EXERCISE DESCRIPTION - Keep only those lines of the records that include the string "DBSCAN".

-- DATA FOR PROCESSING follows --

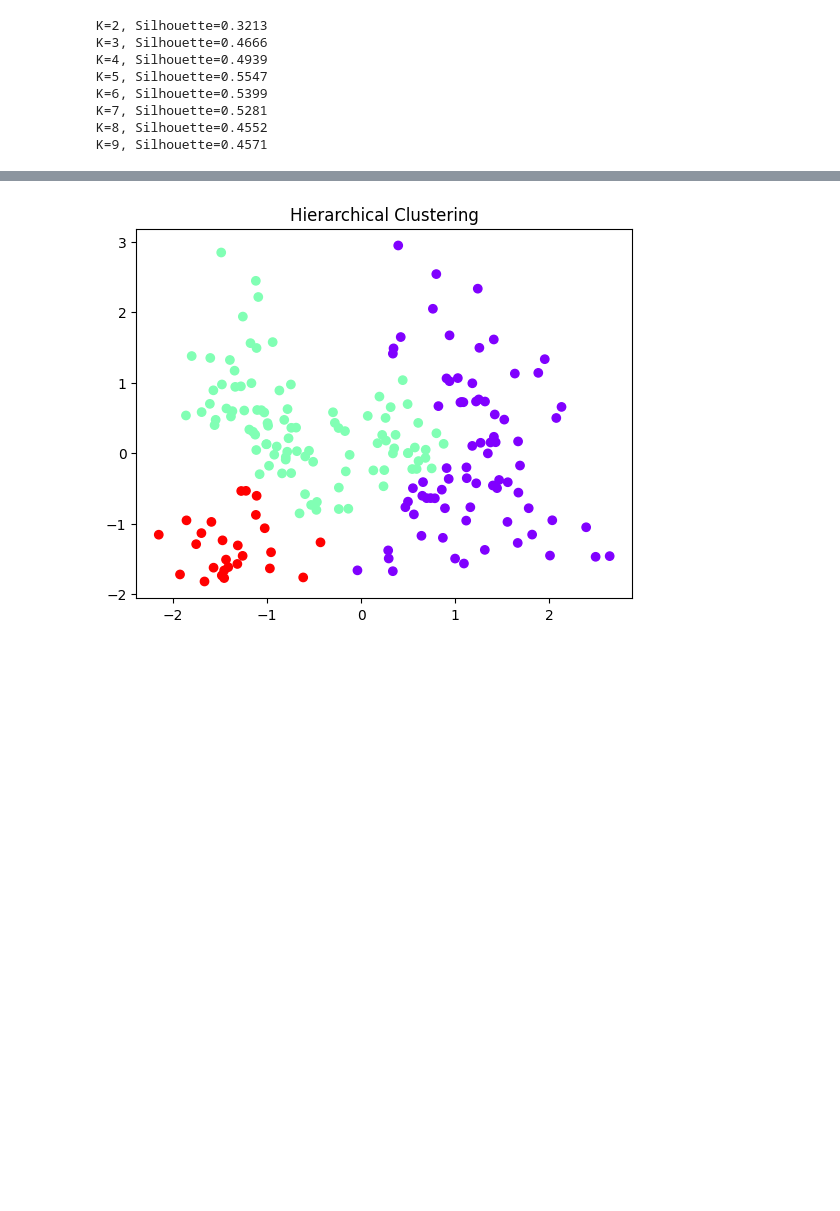
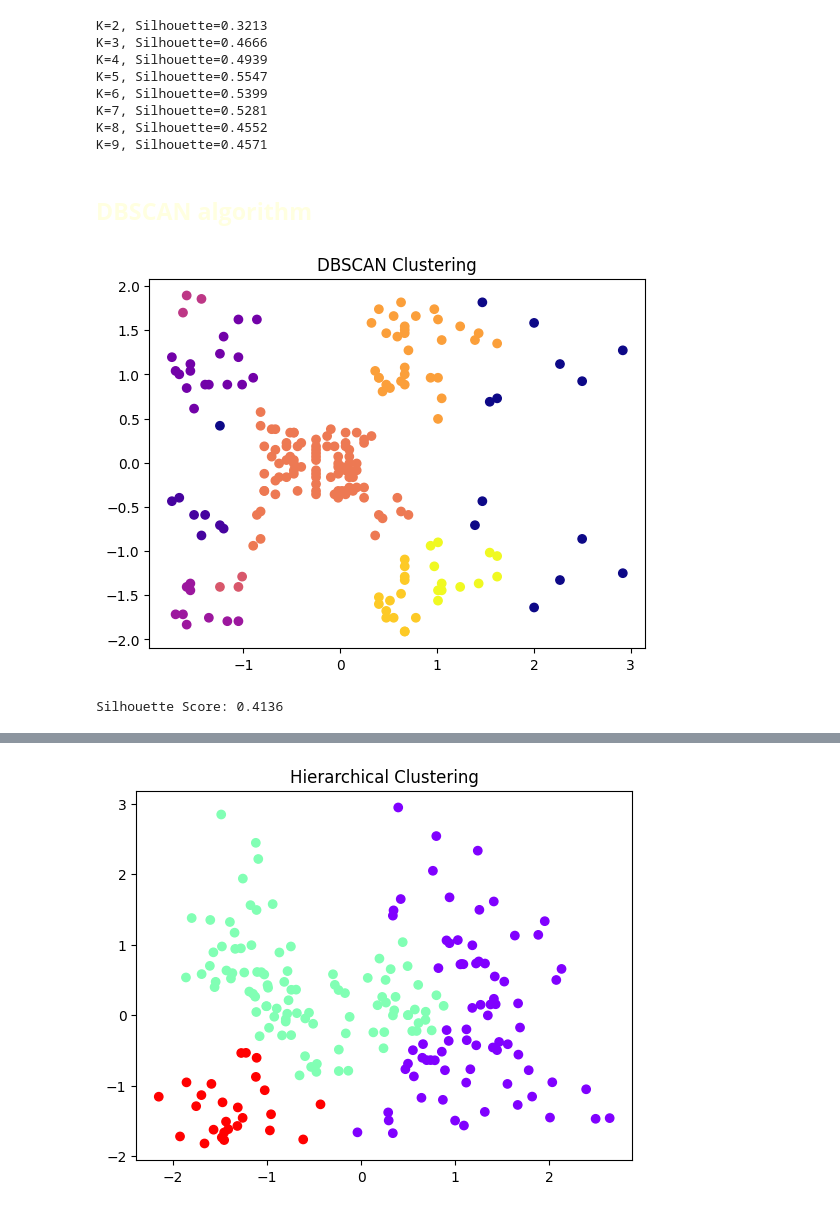
Before and after one commit to Yasir-Aladwani/clustering-mini-project, a Jupyter notebook: clustering_mini_project.ipynb, the cells around one changed output, grey strips where cells are left out. Cells and saved outputs as stored; diff of their text form; code cells hidden in the pictures; blank space fills up the shorter version.

Commit message:
DBSCAN algorithm

```diff
--- a/clustering_mini_project.ipynb
+++ b/clustering_mini_project.ipynb
@@ -119,3 +121,17 @@ K=6, Silhouette=0.5399
 K=7, Silhouette=0.5281
 K=8, Silhouette=0.4552
 K=9, Silhouette=0.4571
+# %% [markdown]
+## <font color='lightyellow'>**DBSCAN algorithm**</font>
+# %%
+db = DBSCAN(eps=0.3, min_samples=3)
+clusters_db = db.fit_predict(X_scaled)
+# %%
+plt.scatter(X_scaled[:,0], X_scaled[:,1], c=clusters_db, cmap="plasma")
+plt.title("DBSCAN Clustering")
+plt.show()
+score = silhouette_score(X_scaled, clusters_db)
+print(f"Silhouette Score: {score:.4f}")
+# %% [output]
+[figure, added]
+Silhouette Score: 0.4136
```
Also changed, not shown: parts of 6 cells of this notebook.
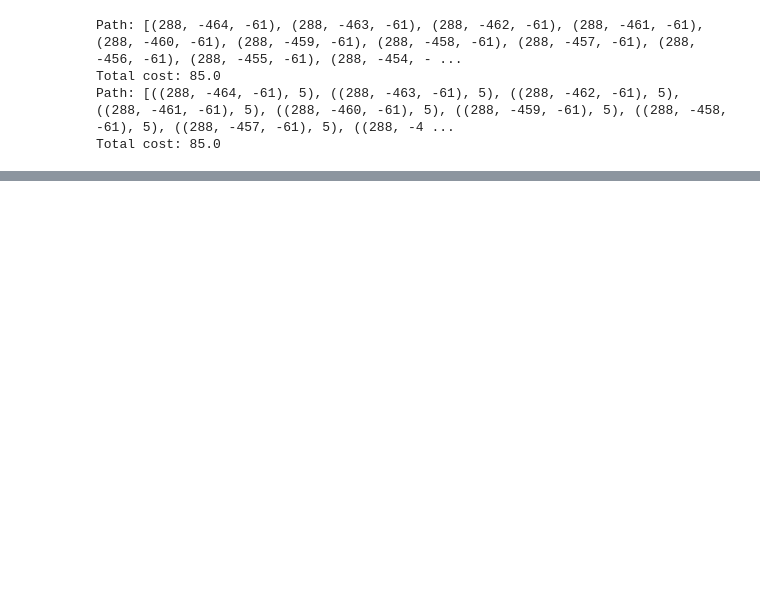
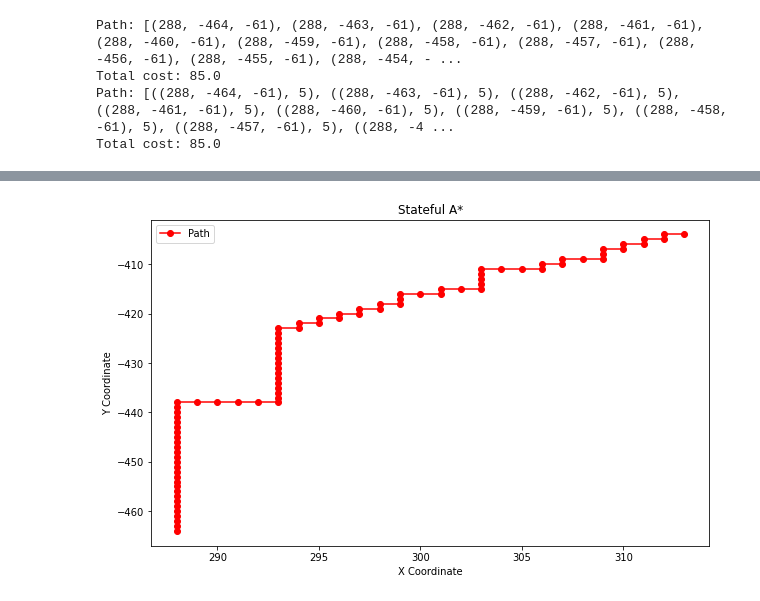
Before and after one commit to MronakX/CSEWI24202-proj, a Jupyter notebook: build.ipynb, the cells around one changed output, grey strips where cells are left out. Drawn from its saved outputs; the diff is of its cells as text; code cells hidden in the pictures; blank space fills up the shorter version.

```diff
--- a/build.ipynb
+++ b/build.ipynb
@@ -207,0 +227,21 @@ Total cost: 85.0
+# %%
+parsed_path = parse_path_resource(path2)
+x, y = zip(*parsed_path)
+plt.figure(figsize=(10, 6))
+plt.plot(x, y, label="Path", marker='o', color = 'red')
+
+# plt.axis('square')
+# plt.xlim(0, 3)
+# plt.ylim(0, 3)
+
+# plt.xticks([-1, 0, 1, 2, 3])
+# plt.yticks([-1, 0, 1, 2, 3])
+
+
+# Adding titles and labels
+plt.title("Stateful A*")
+plt.xlabel("X Coordinate")
+plt.ylabel("Y Coordinate")
+plt.legend()
+plt
+# %% [output]
@@ -207,0 +249 @@ Total cost: 85.0
+[figure, added]
```
Also changed, not shown: parts of 5 cells of this notebook.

-- DATA FOR PROCESSING concluded --

EXERCISE OUTPUT -
DBSCAN algorithm
+## <font color='lightyellow'>**DBSCAN algorithm**</font>
+db = DBSCAN(eps=0.3, min_samples=3)
+plt.title("DBSCAN Clustering")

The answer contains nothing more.